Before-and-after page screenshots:
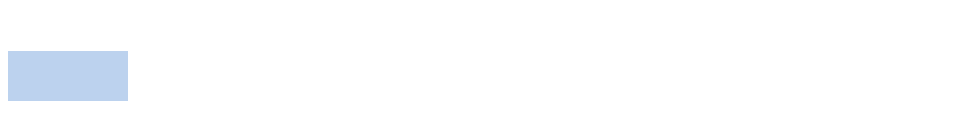
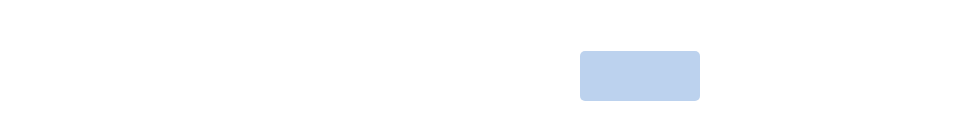
Before and after one commit to spetrovas99/ejercicio-2, a plain HTML site: page index.html in a window 1280 px wide. Shown: the part 151-290 px from the top of the page, without its empty margins (0-958 px from the left). Drawn offline with Linux system fonts and the light colour scheme.

Commit message:
Update stylesheet.css

```diff
--- a/stylesheet.css
+++ b/stylesheet.css
@@ -16,6 +16,8 @@ div{
 	width: 120px;
 	border-color: #6495ED;
 	background-color: #BCD2EE;
-
+	border-radius: 5px;
+	margin: auto;
+	text-align: center;
 
 }
```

**WHAT THE EXERCISE ASKS**
From the entries above, extract each line containing "border".

**TASK RESULT**
 	border-color: #6495ED;
+	border-radius: 5px;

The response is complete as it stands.